§ INFORMATION PROVIDED:
== Segment start ==
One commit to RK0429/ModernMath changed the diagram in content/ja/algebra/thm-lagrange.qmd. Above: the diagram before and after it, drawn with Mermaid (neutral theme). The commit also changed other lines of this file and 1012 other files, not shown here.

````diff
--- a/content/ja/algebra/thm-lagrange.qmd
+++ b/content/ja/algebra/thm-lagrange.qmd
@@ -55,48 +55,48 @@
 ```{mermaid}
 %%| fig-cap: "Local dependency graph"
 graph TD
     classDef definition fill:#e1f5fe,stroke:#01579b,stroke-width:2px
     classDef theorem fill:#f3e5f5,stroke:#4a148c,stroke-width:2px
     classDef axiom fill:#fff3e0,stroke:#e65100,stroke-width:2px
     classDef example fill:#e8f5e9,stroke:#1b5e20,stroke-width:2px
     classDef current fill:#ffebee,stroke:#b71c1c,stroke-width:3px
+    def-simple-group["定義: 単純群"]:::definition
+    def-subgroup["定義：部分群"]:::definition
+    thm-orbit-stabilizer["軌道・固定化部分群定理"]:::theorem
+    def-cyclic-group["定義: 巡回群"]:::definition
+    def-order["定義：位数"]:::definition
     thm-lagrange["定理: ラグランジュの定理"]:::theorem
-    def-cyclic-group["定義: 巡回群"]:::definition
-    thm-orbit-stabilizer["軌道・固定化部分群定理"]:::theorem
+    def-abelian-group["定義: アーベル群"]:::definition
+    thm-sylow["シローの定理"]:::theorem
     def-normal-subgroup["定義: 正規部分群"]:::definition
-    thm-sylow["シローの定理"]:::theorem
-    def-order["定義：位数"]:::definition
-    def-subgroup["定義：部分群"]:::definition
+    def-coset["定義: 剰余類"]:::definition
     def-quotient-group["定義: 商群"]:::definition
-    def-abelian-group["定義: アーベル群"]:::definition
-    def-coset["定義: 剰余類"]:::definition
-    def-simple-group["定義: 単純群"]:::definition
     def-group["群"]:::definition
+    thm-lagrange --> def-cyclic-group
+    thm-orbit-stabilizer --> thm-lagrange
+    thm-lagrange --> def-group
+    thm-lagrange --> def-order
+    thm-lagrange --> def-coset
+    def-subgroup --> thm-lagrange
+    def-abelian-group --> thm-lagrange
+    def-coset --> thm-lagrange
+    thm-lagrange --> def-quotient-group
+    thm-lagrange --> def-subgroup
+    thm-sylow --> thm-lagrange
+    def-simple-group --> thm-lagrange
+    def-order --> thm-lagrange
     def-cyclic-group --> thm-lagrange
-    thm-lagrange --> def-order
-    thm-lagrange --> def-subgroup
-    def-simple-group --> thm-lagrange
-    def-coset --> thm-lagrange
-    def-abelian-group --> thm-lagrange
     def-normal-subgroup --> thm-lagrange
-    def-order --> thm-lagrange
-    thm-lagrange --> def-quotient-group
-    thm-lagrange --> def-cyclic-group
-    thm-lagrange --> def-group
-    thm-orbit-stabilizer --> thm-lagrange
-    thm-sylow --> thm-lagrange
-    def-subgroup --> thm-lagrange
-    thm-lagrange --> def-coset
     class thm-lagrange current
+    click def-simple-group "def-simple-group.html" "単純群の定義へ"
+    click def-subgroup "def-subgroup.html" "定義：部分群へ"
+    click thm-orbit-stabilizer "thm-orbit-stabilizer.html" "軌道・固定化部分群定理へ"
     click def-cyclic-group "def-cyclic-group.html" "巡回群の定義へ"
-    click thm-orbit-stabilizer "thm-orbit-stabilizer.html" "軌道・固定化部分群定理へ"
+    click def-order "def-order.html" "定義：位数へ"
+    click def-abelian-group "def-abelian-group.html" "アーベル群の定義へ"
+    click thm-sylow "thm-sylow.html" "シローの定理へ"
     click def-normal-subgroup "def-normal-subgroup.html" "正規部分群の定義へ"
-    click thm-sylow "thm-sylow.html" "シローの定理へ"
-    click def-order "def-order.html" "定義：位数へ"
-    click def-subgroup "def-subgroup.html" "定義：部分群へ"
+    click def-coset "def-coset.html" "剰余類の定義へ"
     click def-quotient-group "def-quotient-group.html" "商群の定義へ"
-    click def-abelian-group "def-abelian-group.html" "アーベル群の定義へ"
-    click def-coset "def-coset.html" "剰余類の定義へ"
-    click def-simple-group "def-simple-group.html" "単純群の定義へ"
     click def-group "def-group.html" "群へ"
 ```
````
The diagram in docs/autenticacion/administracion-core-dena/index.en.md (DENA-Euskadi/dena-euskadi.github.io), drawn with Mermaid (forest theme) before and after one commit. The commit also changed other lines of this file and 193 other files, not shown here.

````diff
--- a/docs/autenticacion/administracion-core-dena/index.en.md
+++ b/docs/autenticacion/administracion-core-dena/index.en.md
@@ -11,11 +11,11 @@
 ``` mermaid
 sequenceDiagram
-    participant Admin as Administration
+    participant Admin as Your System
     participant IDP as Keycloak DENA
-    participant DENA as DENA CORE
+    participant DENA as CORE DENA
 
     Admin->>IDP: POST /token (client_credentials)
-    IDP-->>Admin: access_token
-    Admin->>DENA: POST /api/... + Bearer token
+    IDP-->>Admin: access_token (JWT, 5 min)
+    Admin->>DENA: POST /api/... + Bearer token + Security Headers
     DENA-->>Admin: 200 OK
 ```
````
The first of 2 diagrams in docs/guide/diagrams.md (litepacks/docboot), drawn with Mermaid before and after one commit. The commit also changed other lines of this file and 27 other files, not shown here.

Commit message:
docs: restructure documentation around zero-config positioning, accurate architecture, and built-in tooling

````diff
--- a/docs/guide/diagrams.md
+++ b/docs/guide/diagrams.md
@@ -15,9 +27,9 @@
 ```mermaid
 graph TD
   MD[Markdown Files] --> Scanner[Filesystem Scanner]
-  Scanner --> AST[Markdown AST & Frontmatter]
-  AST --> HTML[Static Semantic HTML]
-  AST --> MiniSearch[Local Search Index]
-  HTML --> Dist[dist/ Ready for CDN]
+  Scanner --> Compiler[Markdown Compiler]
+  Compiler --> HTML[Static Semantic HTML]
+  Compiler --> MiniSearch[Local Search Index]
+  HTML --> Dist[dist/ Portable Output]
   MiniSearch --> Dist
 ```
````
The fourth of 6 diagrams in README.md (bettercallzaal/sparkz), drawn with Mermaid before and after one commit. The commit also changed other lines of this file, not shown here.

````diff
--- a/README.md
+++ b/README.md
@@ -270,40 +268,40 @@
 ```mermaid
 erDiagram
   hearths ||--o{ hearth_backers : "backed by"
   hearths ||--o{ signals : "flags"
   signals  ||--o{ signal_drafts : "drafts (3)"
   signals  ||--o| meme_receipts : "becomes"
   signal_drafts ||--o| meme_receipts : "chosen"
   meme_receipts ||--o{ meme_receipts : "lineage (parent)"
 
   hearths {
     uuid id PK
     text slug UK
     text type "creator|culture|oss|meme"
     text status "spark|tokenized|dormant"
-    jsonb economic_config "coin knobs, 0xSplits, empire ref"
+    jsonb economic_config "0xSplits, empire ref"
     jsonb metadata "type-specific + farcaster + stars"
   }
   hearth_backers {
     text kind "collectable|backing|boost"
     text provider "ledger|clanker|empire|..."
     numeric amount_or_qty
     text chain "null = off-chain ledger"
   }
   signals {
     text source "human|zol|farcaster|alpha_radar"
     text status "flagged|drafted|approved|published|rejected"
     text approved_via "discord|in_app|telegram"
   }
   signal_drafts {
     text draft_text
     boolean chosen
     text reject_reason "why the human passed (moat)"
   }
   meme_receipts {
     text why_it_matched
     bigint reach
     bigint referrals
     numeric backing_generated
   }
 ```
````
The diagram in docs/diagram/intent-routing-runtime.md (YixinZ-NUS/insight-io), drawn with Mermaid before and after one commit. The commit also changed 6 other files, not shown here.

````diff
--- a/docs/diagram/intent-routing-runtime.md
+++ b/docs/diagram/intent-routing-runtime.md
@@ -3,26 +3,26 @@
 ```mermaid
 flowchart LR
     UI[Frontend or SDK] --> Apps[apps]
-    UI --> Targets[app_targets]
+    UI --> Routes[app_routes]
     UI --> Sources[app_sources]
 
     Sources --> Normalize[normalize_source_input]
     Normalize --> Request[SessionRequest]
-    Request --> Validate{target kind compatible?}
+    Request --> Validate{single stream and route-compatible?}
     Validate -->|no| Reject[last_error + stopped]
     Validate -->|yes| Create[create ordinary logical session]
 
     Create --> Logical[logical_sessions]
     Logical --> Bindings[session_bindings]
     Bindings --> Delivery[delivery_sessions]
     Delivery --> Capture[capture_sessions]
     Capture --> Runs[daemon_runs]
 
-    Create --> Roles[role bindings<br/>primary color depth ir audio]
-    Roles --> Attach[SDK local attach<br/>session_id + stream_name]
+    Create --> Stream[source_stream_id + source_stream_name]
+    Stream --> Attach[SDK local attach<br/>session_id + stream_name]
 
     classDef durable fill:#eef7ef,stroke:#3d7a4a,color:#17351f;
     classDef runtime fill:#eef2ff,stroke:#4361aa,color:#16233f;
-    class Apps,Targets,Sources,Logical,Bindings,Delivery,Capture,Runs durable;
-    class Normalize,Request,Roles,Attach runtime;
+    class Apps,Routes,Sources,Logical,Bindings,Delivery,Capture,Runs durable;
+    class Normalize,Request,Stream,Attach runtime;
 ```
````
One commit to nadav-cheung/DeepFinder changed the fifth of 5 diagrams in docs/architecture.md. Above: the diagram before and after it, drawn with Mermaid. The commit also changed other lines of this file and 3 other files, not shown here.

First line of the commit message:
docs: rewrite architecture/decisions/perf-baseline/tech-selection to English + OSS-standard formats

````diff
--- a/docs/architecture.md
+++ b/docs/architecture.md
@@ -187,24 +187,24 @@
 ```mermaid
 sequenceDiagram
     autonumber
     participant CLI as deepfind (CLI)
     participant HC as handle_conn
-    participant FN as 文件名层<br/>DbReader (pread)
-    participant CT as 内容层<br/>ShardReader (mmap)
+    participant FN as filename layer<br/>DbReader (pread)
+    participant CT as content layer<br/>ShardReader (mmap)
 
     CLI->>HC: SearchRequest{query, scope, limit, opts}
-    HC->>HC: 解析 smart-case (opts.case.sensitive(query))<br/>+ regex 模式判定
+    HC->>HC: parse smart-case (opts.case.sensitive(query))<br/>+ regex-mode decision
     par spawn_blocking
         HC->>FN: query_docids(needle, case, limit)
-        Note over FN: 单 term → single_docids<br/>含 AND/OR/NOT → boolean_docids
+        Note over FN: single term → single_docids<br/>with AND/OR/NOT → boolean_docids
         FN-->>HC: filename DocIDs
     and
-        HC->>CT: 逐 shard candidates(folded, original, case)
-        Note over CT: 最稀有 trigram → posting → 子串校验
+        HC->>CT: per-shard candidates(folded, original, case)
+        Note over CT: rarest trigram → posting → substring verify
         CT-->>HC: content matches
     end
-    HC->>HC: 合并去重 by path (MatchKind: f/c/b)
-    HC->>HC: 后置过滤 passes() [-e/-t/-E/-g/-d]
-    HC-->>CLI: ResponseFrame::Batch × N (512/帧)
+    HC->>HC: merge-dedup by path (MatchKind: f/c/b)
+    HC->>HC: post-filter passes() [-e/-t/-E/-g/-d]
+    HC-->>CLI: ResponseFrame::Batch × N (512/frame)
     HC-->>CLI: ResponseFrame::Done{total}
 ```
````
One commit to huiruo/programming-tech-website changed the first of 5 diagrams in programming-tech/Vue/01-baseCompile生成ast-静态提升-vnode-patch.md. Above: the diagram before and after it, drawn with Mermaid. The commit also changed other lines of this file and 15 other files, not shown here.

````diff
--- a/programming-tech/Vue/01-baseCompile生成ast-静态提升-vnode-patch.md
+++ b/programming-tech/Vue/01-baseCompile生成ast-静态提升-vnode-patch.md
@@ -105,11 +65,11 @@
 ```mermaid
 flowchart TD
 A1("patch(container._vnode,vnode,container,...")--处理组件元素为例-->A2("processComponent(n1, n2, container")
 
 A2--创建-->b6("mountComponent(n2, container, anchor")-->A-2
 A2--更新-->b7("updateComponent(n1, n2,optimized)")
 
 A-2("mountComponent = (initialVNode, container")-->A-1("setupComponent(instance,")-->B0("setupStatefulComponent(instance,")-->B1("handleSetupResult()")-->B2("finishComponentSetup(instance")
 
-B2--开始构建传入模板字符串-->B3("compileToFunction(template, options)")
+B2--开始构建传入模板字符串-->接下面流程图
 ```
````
== Segment end ==
§ EXERCISE: Lines of the material that contain the word "case" are to be gathered.

§ TASK OUTPUT:
-    HC->>HC: 解析 smart-case (opts.case.sensitive(query))<br/>+ regex 模式判定
+    HC->>HC: parse smart-case (opts.case.sensitive(query))<br/>+ regex-mode decision
         HC->>FN: query_docids(needle, case, limit)
-        HC->>CT: 逐 shard candidates(folded, original, case)
+        HC->>CT: per-shard candidates(folded, original, case)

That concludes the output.